When Becky Lui told me she was working on an evangelism coaching network, I had questions. Firstly, what was an evangelism coach? And secondly, why do we need a network? 

My time is spent juggling two small children, work and church commitments, plus an array of friendships. If I was going to participate, I needed to be convinced it was worth my time. 

“Together we are the body of Christ, so we need to work together when we want to point people to Christ,” explains Mrs Lui, who is dean of residents at Macquarie University’s Robert Menzies College and an evangelism coach with Evangelism and New Churches (ENC). “Ephesians 4:11-12 speaks of evangelists as gifts to the church because they help equip the whole church in the work of loving people and speaking gospel truths into their lives.

“Working together makes things better. We need the whole body to evangelise – not just on Sundays or special events, but each member of the body to be active seven days a week in the different fields he has placed us in.”  

According to Mrs Lui, an evangelist is simply someone who shares Jesus with others, whether that be in the workplace, around the dinner table or at the playground. “The Bible doesn’t really spell out qualifications and descriptions, so I think that if you are sharing the gospel, you’re an evangelist, and you’re a gift to the body,” she says. “So let’s recognise that this is what we’re doing and then purposely get better at it.”
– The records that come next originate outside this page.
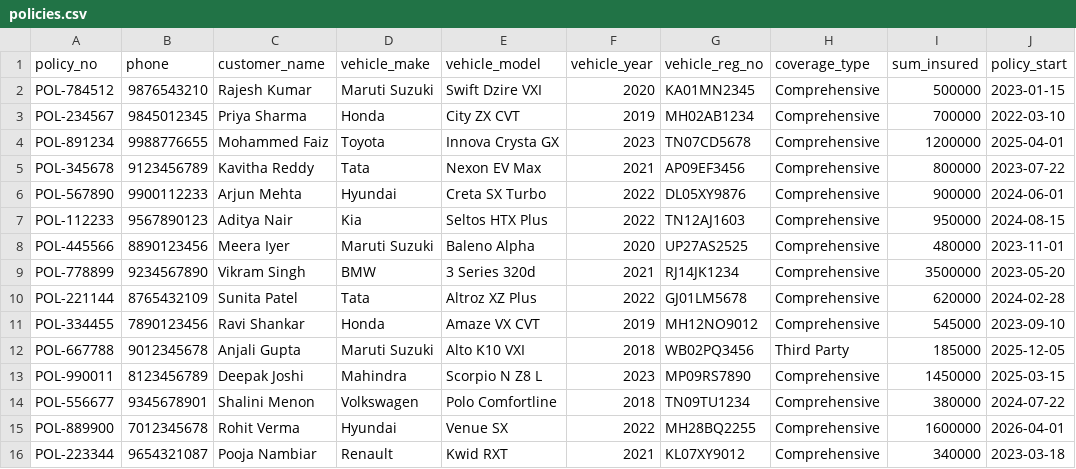
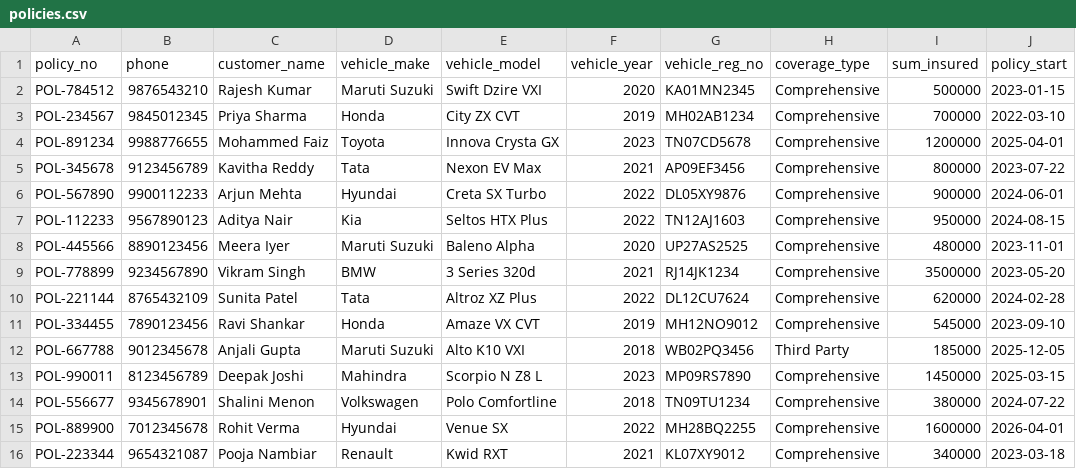
Before and after one commit to raunak-11/ClaimIntel, a CSV file: data/policies.csv, drawn as a sheet; only a part is shown; the diff names each change by its address in the sheet, - before the commit and + after, or states it on an @@ line.

```diff
--- a/data/policies.csv
+++ b/data/policies.csv
-G10 (vehicle_reg_no): GJ01LM5678
+G10 (vehicle_reg_no): DL12CU7624
```
Also changed, not shown: data/claims.csv, 12 other files.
The goal is to connect church members who are currently evangelising in their day-to-day lives – whether that be in the workplace, with their neighbours, at Saturday sports or at the playground – and create a network of like-minded evangelism coaches for ongoing fellowship, support and growth in how to serve and love their local Christian communities to grow in this area.

My evangelism coaching session began with Mrs Lui asking thoughtful questions to help me reflect on recent conversations I had had with people about Jesus. Together we discussed what went well, where I could have been more considerate or pastoral, and ways I could more clearly share the hope that I have. 

Her goal was not to bombard me with techniques, tricks or fancy ways to Bible-bash everyone I meet. Instead, it was to light a fire in me that I could then carry back to my Christian friends. The more we share about our own evangelism experiences, the more we encourage others to also keep doing the difficult task of sharing the gospel. The more we can share our own conversations, the more we can inspire others to do so. The more we show other believers that we are a person who wants to hear about their evangelism efforts, the more people will share their conversations with us, and we can continue to spur one another on. 


Three things I learned

Here are three ways I’ve noticed evangelism coaching has shaped me. 

1 It’s not my job to convince people to become Christians. 

Being reminded by Mrs Lui that we are looking for lost sheep first and foremost helps me to focus on my task, and not slip into doing God’s job. Convicting people and changing hearts is the Holy Spirit’s work. My work is to preach Christ and help people fix their eyes on him. 

This is both a big comfort to me and a huge challenge. I’m not responsible for winning arguments or persisting with people who aren’t interested. When I’m sharing about my faith, I’m gently looking for those who have ears to hear and giving those who are curious a space to ask further. 


2 Reflection is important

I’ve begun to reflect more intentionally on my gospel conversations, both alone and with others. 

“Start with encouragement, looking at what you did well,” Mrs Lui says. “Break it down in terms of what you did, how you gauged responses and what the follow-up was. Analyse the conversation, asking what the jumping spot was to Jesus, and if it was the right jumping spot.“

When doing this with others, find out how they brought Jesus up and why they chose to share some things and not others. “The aim is to sharpen everyone,” Mrs Lui says. “What we’re trying to do is build teams of evangelisers in every church, so that we can share everyone’s ideas.” 


3 Use Netflix to prepare

In 1 Peter 3:15 it says, “Always be prepared to give an answer to everyone who asks you to give the reason for the hope that you have”. A great way to practise this is to ask yourself how you would share the hope of Jesus with characters in the shows you are watching, whether it’s Bluey or reruns of The Office. 

“What would you say to Chilli Heeler?” Mrs Lui asks, referencing Bluey’s mum from the Bluey episode, “Baby Race”. “How would you point her to Jesus in this moment when she’s feeling guilty?” As a result of this prompting, I cannot watch Netflix the same again! 

Mrs Lui longs to see enthusiasm for evangelism spread from person to person in our churches, and prays that a network of evangelists can supercharge this spread. 

“I pray for everyone to grow in their zeal for the glory of God,” she says. “I pray also for zeal for the task and for the joy that is set before us, as we undergo trials together and share burdens together and spur one another on. That’s God’s model; that we are together and we are a body. That brings him glory.”